I tried this assignment again with one of the first short stories I wrote that I was proud of called The Tape. The story was based around an elderly man living on his own named Leo. One stormy night there is a knock at his door and when he answers it, it’s his neighbour Joe who is looking frantic and horrified. Joe says that he is leaving and Leo asks why he’s taking off in the middle of the night in the pouring rain? Joe doesn’t answer, but instead asks him if he wants his old stereo. Leo takes it and Joes runs off into the hammering thunder and drives away. Leo leaves it on the table, not knowing what he’s going to do with it. Later that night he goes to the bathroom to take a bath and takes the stereo with him to listen to music. He finds a tape inside the cassette deck and plays it. It’s an interview by a psychiatrist and a schizophrenic patient who talks about see a little girl in a dress wearing a pure white mask. After a few haunted experiences, towards the end, Leo is in the bathtub holding a razor when the lights flicker in the bathroom. He looks to the doorway and sees the young girl with the white mask. She then pushes the stereo into the bathtub.

From constant practicing and experimenting, and also setting myself assignments, I can work on the areas I think I need to be better at.

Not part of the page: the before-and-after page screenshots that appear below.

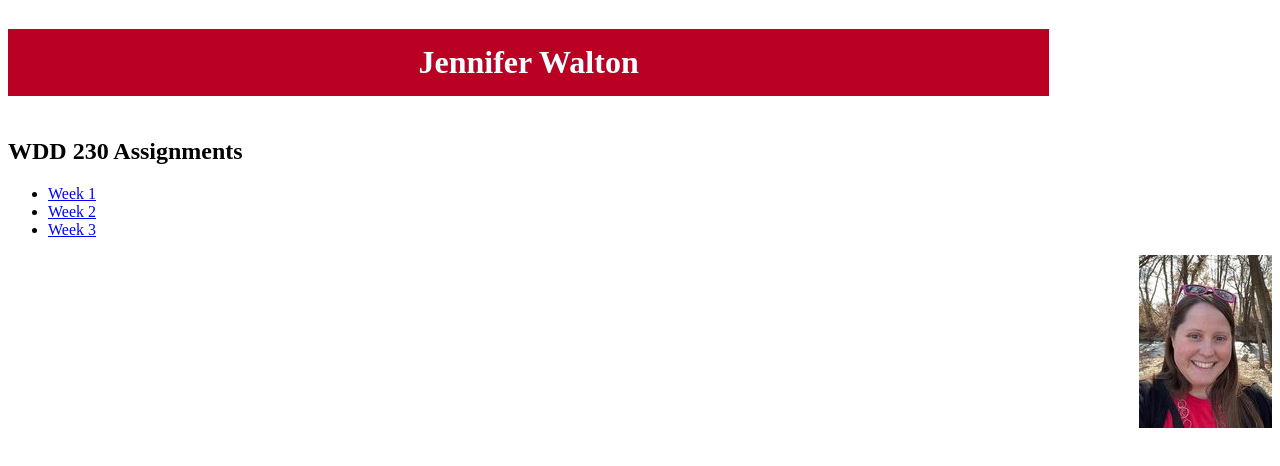
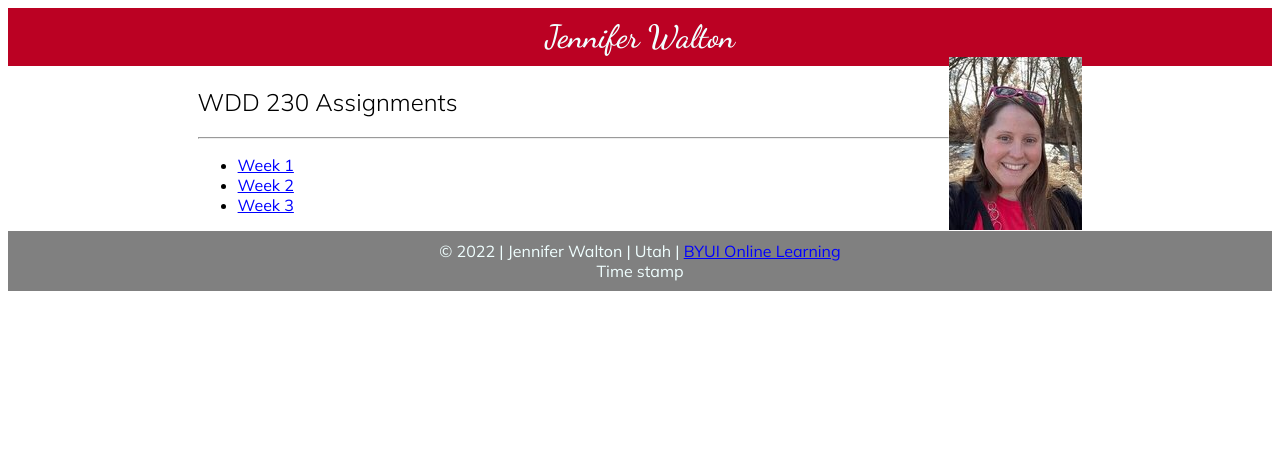
Before and after one commit to SmilingJenny/SmilingJenny.github.io, a plain HTML site: page Assignments/index.html in a window 1280 px wide. Drawn offline with Linux system fonts and the light colour scheme.

Commit message:
basic structure, personalized, mostly complete

```diff
--- a/Assignments/index.html
+++ b/Assignments/index.html
@@ -7,29 +7,39 @@
   <meta name="viewport" content="width=device-width, initial-scale=1.0">
   <title>Jenny's WDD 230 Assignments</title>
   <meta name="description" content="Jennifer Walton's assignment portal for BYU-I WDD 230 class.">
+  <link rel="preconnect" href="https://fonts.googleapis.com">
+  <link rel="preconnect" href="https://fonts.gstatic.com" crossorigin>
+  <link href="https://fonts.googleapis.com/css2?family=Dancing+Script:wght@600&family=Mulish:wght@300;400&display=swap" rel="stylesheet">
   <link href="styling/main.css" rel="stylesheet">
 </head>
 
 <body>
+
   <div>
     <div  class="h1" >
       <h1>Jennifer Walton</h1>
+
     </div>
+    <div class="img">
+      <img src="images/Jenny-tn.jpg" alt="Portrait of Jennifer" style="float:right">
+    </div>
+    <div class="middle">
 
-    <div>
       <h2>WDD 230 Assignments</h2>
+
+      <hr>
       <ul>
         <li><a href="" target="_blank">Week 1</a></li>
         <li><a href="" target="_blank">Week 2</a></li>
         <li><a href="" target="_blank">Week 3</a></li>
       </ul>
 
-      <img src="images/Jenny-tn.jpg" alt="Portrait of Jennifer" style="float:right">
+    </div>
 
-    </div>
-    <div>
+    <div class="footer">
       <footer>
-
+        <p>&copy; 2022 | Jennifer Walton | Utah | <a href="https://www.byui.edu/online" target="_blank">BYUI Online Learning</a></p>
+        <p>Time stamp</p>
       </footer>
     </div>
 
--- a/Assignments/styling/main.css
+++ b/Assignments/styling/main.css
@@ -1,17 +1,58 @@
-/* div.h1 {
+a {
+  color: blue;
+}
 
-} */
+div.h1 {
+  max-width: 1920px;
+  background-color: rgb(187, 1, 35);
+
+}
 
 h1 {
-  display:inline-block;
-  width: 80%;
+  padding: 10px;
+  color: azure;
+  text-align: center;
+  font-family: 'Dancing Script', cursive;
+}
+
+img {
+  margin-top: -30px;
+  margin-right: 15%;
+}
+
+div.middle {
+  max-width: 1920px;
+  align-items: center;
+}
+
+h2 {
+  margin-left: 15%;
+  font-weight: 300;
+}
+
+hr {
+  margin-left: 15%;
   max-width: 80%;
-  padding: 15;
-  background-color: rgb(187, 1, 35);
+}
+ul {
+  margin-left: 15%;
+}
+.footer {
+  max-width: 1920px;
+  background-color: grey;
+
+}
+
+footer {
+  padding: 10;
   color: azure;
   text-align: center;
 }
 
-a {
-  color: blue;
+p {
+  margin: 0px;
 }
+
+body {
+  font-family: 'Mulish', sans-serif;
+}
```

NaNoWriMo is upon us and that is always a challenge and a good way to learn how to write. You push yourself to finish and sometimes that it what is needed to get it done. Because most of us aren’t published authors with agents breathing down our necks for the next book, we don’t have that push to finish and sometimes the book can get lost along the way and forgotten, and that’s always a shame. Finishing a book is a big deal for any writer. Some people may only finish one book in their writing lives, others may finish many.

Whenever I pick up a book at the book store, I’ll flick through it and if I see the chapters are short, it appeals to me more. Only because I don’t have that much time to read, and when I do it’s normally half an hour to an hour at the most. So if I know I can get a chapter or two done before bed, it makes me feel like I’m still sticking with the story and getting it read. Early Terry Pratchett books didn’t have chapters and it always made me apprehensive about reading them because I hate stopping the middle of a chapter or I’ll lose the flow of the story, but his recent books have chapters now, much to my relief.

Mitchell Tierney